Around 16,000 children are due to return to school in the Northern Cape on Wednesday.

A file picture of pupils in class. Picture: Aletta Gardner/EWN.

JOHANNESBURG - Around 16,000 children are due to return to school in the Northern Cape on Wednesday, but questions have been raised about how community members were able to keep the institutions closed for so long.

Schools were closed around the Kuruman area in June, after intimidation by residents demanding a tarred road be built to the area.

Community members burnt down three schools in the area and refused to allow learners to be taught.

A task team headed by Police Minister Nathi Mthethwa was on Tuesday able to convince communities to reopen the institutions.

Non-governmental organisation Equal Education wants to know what happened within the ranks of Government that allowed the situation to explode so quickly.
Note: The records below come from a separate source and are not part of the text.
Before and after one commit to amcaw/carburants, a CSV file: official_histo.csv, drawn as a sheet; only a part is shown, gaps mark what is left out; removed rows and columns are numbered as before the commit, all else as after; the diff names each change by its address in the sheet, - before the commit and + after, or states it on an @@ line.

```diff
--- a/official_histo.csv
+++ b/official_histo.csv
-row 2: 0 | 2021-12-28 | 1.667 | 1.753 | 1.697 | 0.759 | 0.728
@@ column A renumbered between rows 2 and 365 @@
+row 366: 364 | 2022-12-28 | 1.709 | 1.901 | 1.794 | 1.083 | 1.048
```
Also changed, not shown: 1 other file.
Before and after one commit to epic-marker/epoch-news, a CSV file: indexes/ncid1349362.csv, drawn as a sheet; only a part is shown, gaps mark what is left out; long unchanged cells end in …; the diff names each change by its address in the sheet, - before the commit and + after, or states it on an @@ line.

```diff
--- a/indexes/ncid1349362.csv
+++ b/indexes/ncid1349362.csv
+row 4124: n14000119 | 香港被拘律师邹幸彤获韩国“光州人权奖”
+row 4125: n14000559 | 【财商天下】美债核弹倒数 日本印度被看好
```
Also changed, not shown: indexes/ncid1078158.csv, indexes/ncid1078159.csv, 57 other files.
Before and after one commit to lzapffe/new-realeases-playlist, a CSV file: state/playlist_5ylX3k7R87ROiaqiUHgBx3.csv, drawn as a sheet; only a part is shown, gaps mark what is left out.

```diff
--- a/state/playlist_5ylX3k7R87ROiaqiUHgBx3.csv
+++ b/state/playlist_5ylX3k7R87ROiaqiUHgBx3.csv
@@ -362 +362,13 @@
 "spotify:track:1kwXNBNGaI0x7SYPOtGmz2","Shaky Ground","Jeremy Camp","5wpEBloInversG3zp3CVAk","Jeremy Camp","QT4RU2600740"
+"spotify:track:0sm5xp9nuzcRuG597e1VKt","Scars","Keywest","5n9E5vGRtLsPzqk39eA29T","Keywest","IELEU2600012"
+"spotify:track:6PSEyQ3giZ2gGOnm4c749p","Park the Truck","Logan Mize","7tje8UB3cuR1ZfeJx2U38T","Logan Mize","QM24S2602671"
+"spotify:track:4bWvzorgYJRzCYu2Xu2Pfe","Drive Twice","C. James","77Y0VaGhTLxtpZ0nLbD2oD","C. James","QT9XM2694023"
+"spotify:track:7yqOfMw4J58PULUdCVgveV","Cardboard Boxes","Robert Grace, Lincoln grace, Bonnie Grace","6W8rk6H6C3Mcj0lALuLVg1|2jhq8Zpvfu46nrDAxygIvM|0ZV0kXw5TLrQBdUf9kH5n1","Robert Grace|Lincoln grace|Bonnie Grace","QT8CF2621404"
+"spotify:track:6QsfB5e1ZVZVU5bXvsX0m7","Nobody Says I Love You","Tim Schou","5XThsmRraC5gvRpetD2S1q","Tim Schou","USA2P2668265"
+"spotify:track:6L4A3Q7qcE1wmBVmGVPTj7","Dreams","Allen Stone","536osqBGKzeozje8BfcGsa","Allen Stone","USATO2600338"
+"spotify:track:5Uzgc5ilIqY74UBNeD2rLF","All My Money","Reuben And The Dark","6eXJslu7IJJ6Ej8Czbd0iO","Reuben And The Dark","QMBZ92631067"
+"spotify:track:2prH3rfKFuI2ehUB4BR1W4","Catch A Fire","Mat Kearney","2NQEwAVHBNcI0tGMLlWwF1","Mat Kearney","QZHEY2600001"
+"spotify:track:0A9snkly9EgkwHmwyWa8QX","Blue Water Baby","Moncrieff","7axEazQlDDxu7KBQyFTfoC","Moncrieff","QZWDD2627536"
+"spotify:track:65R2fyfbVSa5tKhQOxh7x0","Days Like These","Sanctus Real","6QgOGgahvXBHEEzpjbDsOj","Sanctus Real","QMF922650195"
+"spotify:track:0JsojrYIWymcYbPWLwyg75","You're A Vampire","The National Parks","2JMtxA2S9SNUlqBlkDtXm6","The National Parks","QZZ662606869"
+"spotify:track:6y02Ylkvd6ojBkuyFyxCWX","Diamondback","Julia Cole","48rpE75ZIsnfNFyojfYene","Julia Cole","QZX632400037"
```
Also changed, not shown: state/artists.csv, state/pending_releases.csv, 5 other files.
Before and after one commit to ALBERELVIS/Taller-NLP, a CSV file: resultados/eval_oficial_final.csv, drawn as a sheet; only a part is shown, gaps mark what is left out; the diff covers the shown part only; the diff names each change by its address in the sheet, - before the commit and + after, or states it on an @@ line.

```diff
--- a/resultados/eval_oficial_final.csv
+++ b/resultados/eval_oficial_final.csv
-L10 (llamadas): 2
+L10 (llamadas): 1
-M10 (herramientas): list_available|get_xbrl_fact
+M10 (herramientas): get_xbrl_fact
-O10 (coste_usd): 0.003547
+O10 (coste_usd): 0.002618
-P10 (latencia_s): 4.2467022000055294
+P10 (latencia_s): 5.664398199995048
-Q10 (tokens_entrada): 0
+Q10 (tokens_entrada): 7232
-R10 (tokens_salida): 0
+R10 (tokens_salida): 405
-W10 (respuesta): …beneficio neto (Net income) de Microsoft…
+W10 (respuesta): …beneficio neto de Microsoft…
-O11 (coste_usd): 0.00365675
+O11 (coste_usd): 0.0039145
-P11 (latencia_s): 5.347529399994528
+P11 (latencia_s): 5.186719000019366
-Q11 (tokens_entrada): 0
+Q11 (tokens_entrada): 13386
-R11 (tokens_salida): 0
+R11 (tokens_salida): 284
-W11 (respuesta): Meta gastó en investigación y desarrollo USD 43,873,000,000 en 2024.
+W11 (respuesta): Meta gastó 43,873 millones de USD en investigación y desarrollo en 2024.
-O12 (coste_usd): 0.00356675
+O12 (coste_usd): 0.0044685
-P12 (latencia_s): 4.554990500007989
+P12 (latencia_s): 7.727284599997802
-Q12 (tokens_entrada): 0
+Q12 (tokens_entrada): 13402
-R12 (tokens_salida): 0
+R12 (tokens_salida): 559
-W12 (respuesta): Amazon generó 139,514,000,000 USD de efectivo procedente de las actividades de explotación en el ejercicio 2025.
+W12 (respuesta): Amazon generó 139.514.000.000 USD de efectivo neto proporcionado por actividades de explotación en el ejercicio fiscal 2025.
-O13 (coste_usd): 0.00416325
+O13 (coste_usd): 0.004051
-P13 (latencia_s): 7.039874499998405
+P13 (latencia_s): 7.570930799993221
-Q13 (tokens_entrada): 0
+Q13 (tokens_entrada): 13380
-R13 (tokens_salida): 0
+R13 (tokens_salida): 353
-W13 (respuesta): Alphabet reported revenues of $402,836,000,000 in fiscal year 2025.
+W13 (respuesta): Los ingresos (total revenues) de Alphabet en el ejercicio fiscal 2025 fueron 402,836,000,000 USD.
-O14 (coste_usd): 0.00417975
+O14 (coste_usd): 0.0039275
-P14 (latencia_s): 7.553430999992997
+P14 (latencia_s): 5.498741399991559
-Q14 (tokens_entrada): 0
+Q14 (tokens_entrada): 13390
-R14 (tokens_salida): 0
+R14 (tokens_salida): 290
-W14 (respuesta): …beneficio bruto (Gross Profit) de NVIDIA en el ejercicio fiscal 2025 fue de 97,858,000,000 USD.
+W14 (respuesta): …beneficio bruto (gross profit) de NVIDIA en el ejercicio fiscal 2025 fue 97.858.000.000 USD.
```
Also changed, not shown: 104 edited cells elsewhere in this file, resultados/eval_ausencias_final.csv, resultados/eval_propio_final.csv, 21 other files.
Equal Education spokesperson Kathryn Schneider said: "We have to ask, if things are only being resolved now, was this situation communicated to other departments?"

But she said the matter also leads to a bigger problem.

"We also need to ask, at what point did the communication between government and the community breakdown which made the situation escalate so quickly and get out of control."

Schneider is worried communities could start holding schools to ransom.

"We really need to look at how we can get parents and communities to start viewing schools as places that need to be protected and insulated from political turbulence, rather than being used as bargaining chips in service delivery issues."

Meanwhile, the Department of Basic Education hopes the vast majority of school children in the area attend classes today.